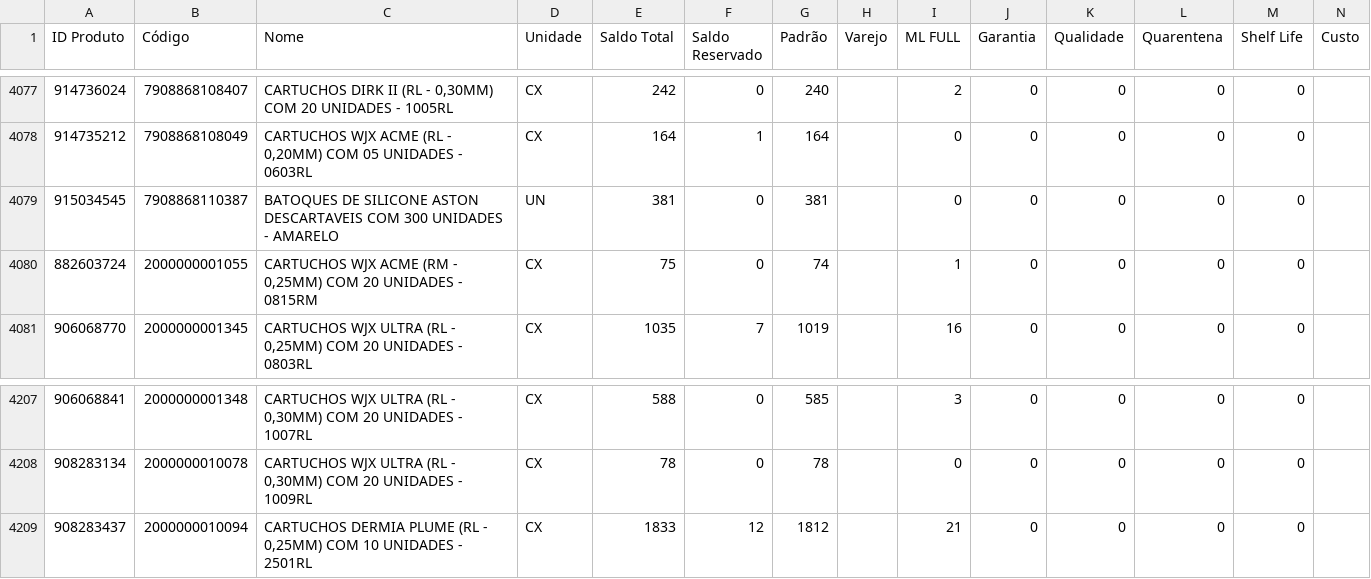
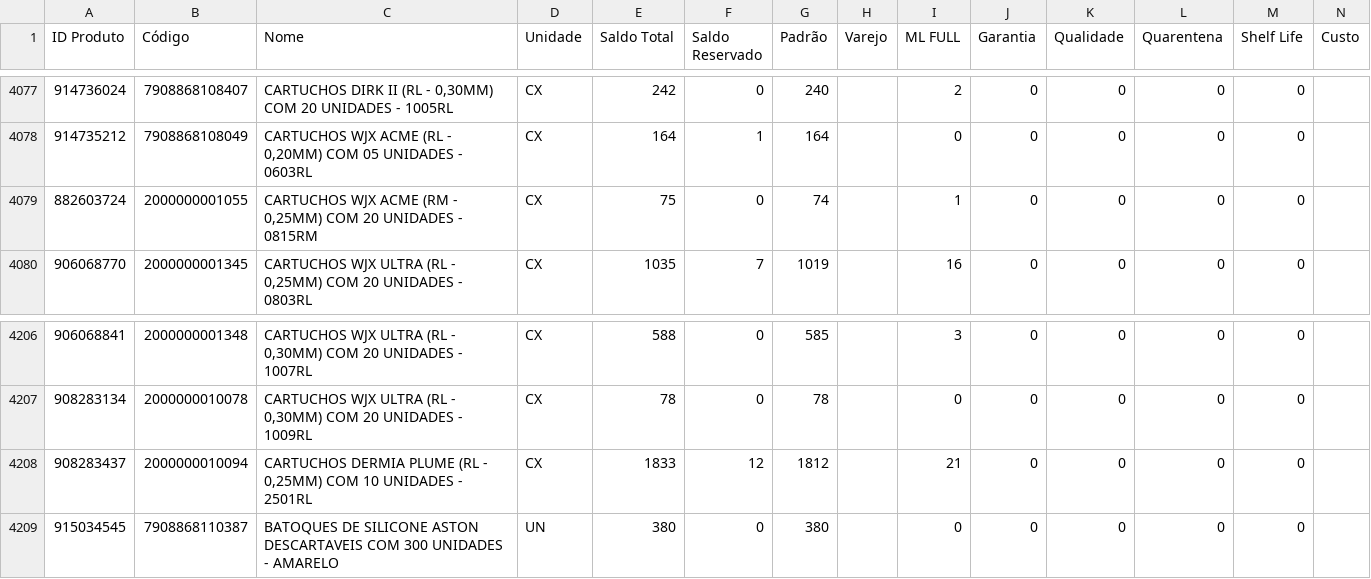
Before and after one commit to JhonatanAlmeida02/Pdg-Tiny-Importacoes, a CSV file: TB_bases/Tb_BaseEstoque_Tiny.csv, drawn as a sheet; only a part is shown, gaps mark what is left out; removed rows and columns are numbered as before the commit, all else as after; the diff names each change by its address in the sheet, - before the commit and + after, or states it on an @@ line.

```diff
--- a/TB_bases/Tb_BaseEstoque_Tiny.csv
+++ b/TB_bases/Tb_BaseEstoque_Tiny.csv
-row 4079: 915034545 | 7908868110387 | BATOQUES DE SILICONE ASTON DESCARTAVEIS COM 300 UNIDADES - AMARELO | UN | 381 | 0 | 381 |  | 0 | 0 | 0 | 0 | 0
+row 4209: 915034545 | 7908868110387 | BATOQUES DE SILICONE ASTON DESCARTAVEIS COM 300 UNIDADES - AMARELO | UN | 380 | 0 | 380 |  | 0 | 0 | 0 | 0 | 0
```
Also changed, not shown: 1 other file.
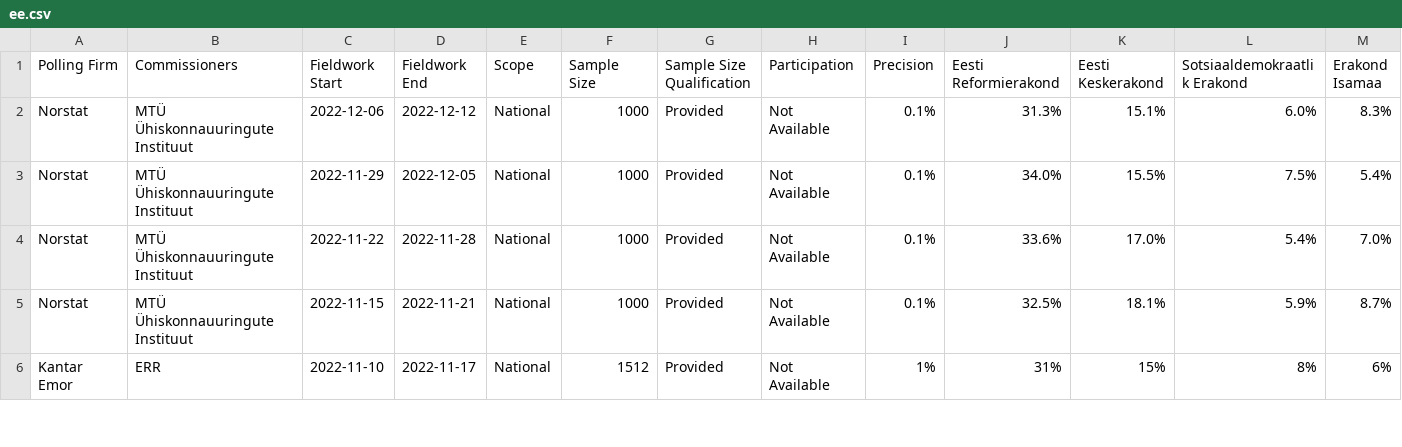
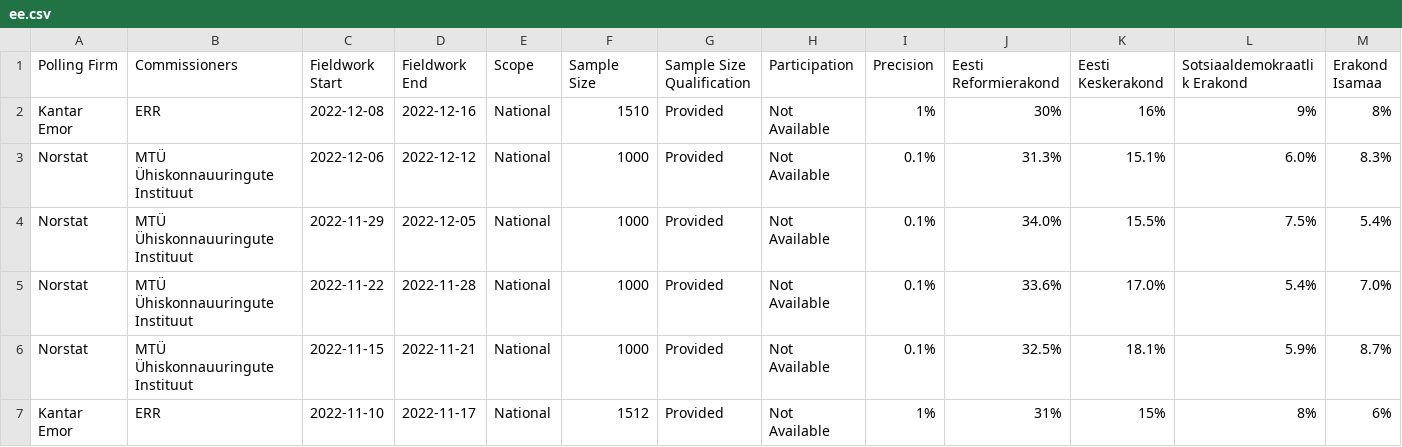
Before and after one commit to michalskop/europeelects, a CSV file: data_original/ee.csv, drawn as a sheet; only a part is shown; rows hold the shown columns only; the diff names each change by its address in the sheet, - before the commit and + after, or states it on an @@ line.

```diff
--- a/data_original/ee.csv
+++ b/data_original/ee.csv
+row 2: Kantar Emor | ERR | 2022-12-08 | 2022-12-16 | National | 1510 | Provided | Not Available | 1% | 30% | 16% | 9% | 8%
```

********

Where pictures sit among the data above, omit them, and output the rest exactly.

Before and after one commit to JhonatanAlmeida02/Pdg-Tiny-Importacoes, a CSV file: TB_bases/Tb_BaseEstoque_Tiny.csv, drawn as a sheet; only a part is shown, gaps mark what is left out; removed rows and columns are numbered as before the commit, all else as after; the diff names each change by its address in the sheet, - before the commit and + after, or states it on an @@ line.

```diff
--- a/TB_bases/Tb_BaseEstoque_Tiny.csv
+++ b/TB_bases/Tb_BaseEstoque_Tiny.csv
-row 4079: 915034545 | 7908868110387 | BATOQUES DE SILICONE ASTON DESCARTAVEIS COM 300 UNIDADES - AMARELO | UN | 381 | 0 | 381 |  | 0 | 0 | 0 | 0 | 0
+row 4209: 915034545 | 7908868110387 | BATOQUES DE SILICONE ASTON DESCARTAVEIS COM 300 UNIDADES - AMARELO | UN | 380 | 0 | 380 |  | 0 | 0 | 0 | 0 | 0
```
Also changed, not shown: 1 other file.
Before and after one commit to michalskop/europeelects, a CSV file: data_original/ee.csv, drawn as a sheet; only a part is shown; rows hold the shown columns only; the diff names each change by its address in the sheet, - before the commit and + after, or states it on an @@ line.

```diff
--- a/data_original/ee.csv
+++ b/data_original/ee.csv
+row 2: Kantar Emor | ERR | 2022-12-08 | 2022-12-16 | National | 1510 | Provided | Not Available | 1% | 30% | 16% | 9% | 8%
```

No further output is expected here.